The book in question is Matthew D. Lassiter’s The Silent Majority: Suburban Politics in the Sunbelt South, published earlier this year by Princeton University Press. Lassiter, a historian at the University of Michigan, describes and critically assesses how the suburbanization of the 1960s and 70s affected local politics in Atlanta, Charlotte, and Richmond.

The crucial issue in that history, of course, is race, and in particular how whites responded to the reality of the end of formal racial segregation and the incorporation of African-Americans into the political process. Lassiter skillfully tells the story of how Richmond failed to create a regional political structure based on the idea that we’re all in it together, and instead opted for a system which perpetuates rather than alleviates racial inequalities.

The central episode of that failure, depicted at length in Chapter 11 of Lassiter’s book, was the busing crisis of the early 1970s and the Richmond region’s refusal during those years to create a system of effectively integrated public schools, achieved through the “consolidation of urban and suburban school systems.”

Lassiter gives particular attention to the role Richmond’s local newspapers played in defeating integration proposals. “In an extension of their enthusiasm for defiance during the massive resistance era of the 1950s, the Richmond Times-Dispatch and the Richmond News Leader maintained a shrill tone and encouraged an obstructionist stance throughout the three-year busing crisis. Expressing open hostility toward the black plaintiffs and the federal courts, the Times-Dispatch repeatedly invoked a doomsday scenario of coercive integration where ‘thousands of children ould be hauled away from their own neighborhoods to strange schools in strange communities miles away.’ . . .
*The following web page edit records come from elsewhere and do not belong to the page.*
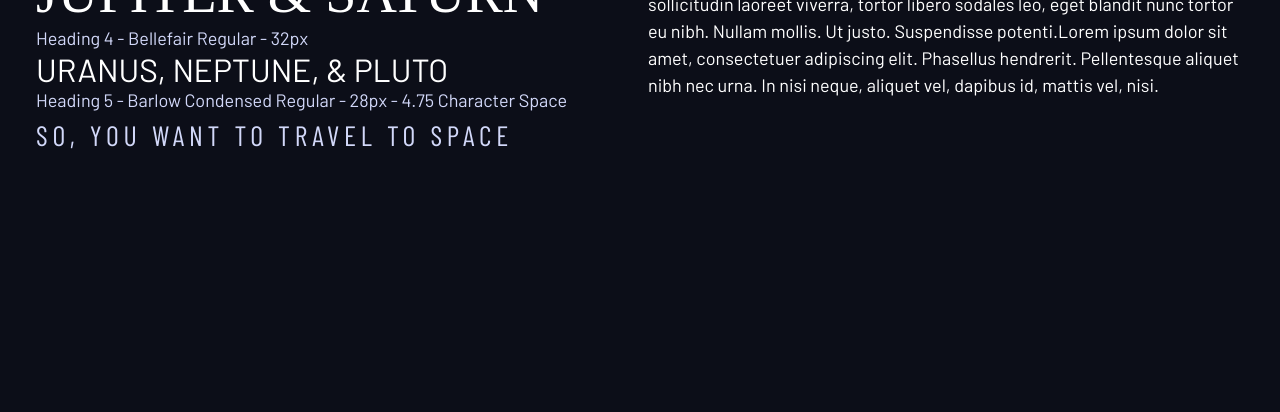
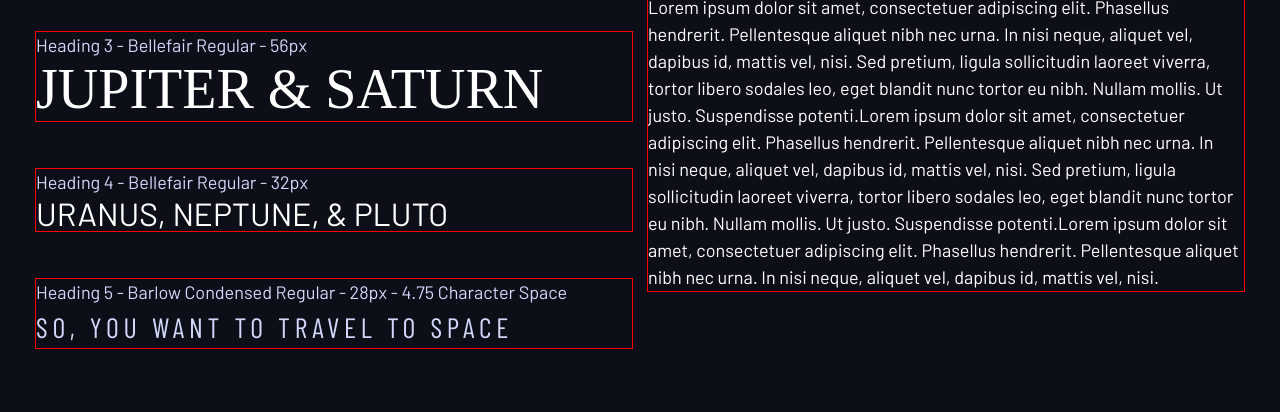
Before and after one commit to faratim/space-tourism, a plain HTML site: page design-system.html in a window 1280 px wide. Shown: the part 821-1233 px from the top of the page. Before the commit the page ends 1041 px from the top, so only its background shows below. Drawn offline with nearby package versions, Linux system fonts and the light colour scheme; a script that the page names is missing; a web font is replaced by a local one.

Commit message:
Added spacing to the typography section

```diff
--- a/design-system.html
+++ b/design-system.html
@@ -61,7 +61,7 @@
       <section id="typography" style="margin: 4rem 0">
         <h2 class="numbered-title"><span>02</span> Typography</h2>
         <div class="flex">
-          <div style="flex-basis: 100%">
+          <div class="flow" style="flex-basis: 100%; --flow-space: 3rem">
             <div>
               <p class="text-accent">Heading 1 - Bellefair Regular - 150px</p>
               <p class="fs-900 ff-serif uppercase">Earth</p>
@@ -93,7 +93,7 @@
             </div>
           </div>
 
-          <div style="flex-basis: 100%">
+          <div class="flow" style="flex-basis: 100%; --flow-space: 4rem">
             <div>
               <p class="text-accent">Subheading 1 - Bellefair Regular - 28px</p>
               <p class="fs-500 ff-sans-serif uppercase">384,400 km</p>
--- a/index.css
+++ b/index.css
@@ -100,6 +100,8 @@ select {
 /* UTILITY CLASSES     */
 /* ------------------- */
 
+/* General */
+
 .flex {
   display: flex;
   gap: var(--gap, 1rem);
@@ -108,6 +110,11 @@ select {
 .grid {
   display: grid;
   gap: var(--gap, 1rem);
+}
+
+.flow > *:where(:not(:first-child)) {
+  margin-top: var(--flow-space, 1rem);
+  outline: 1px solid red;
 }
 
 .container {
```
The editorial pages launched a campaign of personal vituperation against [Governor] Linwood Holton after his refusal to exploit the crisis, which the Times-Dispatch attributed to the governor’s solicitation of black voters for the Republican party. The News Leader actively participated in the antibusing movement by circulating its own freedom of choice petition, signed by 29,122 readers and delivered to the steps of the Supreme Court by editor Ross Mackenzie and Senator Harry F. Byrd, Jr. . . . A community study of the Richmond crisis concluded that the editorial pages jointly created ‘an atmosphere of mass hysteria and defiance by fanning the flames of emotionalism and racial biogtry, which only served to poison race relations between blacks and whites at a time when understanding and mutual cooperation were desperately needed.'”

As Lassiter writes, the ultimate failure of efforts to create a unified metropolitan school system in Richmond “guaranteed an urban system debilitated by a fusion of race and class hypersegregation.” The disparity between Richmond public schools and those of the suburban counties, and the many consequences that follow from that disparity, remains the most fundamental structural problem facing the Richmond region.

Unfortunately, it’s also a problem that rarely gets acknowledged or addressed in the pages of the RTD in any meaningful way (other than in the columns of Michael Paul Williams). Indeed, there’s little in the pages of the RTD to suggest that the editorial board regards the educational disparities between its namesake city and the surrounding suburbs as a problem at all.

But there are one or two signs that just maybe the RTD is at least willing to revisit the legacy of white resistance to the civil rights movement. On October 3 and 10, the newspaper printed two letters regarding the massive resistance movement of the 1950s in Virginia, one by a Republican and one by a Democrat.

That’s a start. If the newspaper wants to go further and is wiling to take the difficult step of not only re-examing Virginia’s past but the paper’s own role in that past–and in creating the structure of inequality that characterizes the Richmond regions–they could do worse than taking the time to review Lassiter’s book or interview the author.

That would be a terrific step towards using the newspaper’s influence to address the sources of Richmond’s real problems, and might also mark a welcome turn away from the editorial politics of “personal vituperation” that still persist in good measure at the RTD. (Exhibit A: Sunday’s column by Mackenzie concerning Mark Warner’s withdrawal last week from the presidential race, which can only be characterized as a case study in ungraciousness.)

Published in: on October 16, 2006 at 6:49 am  Comments (5)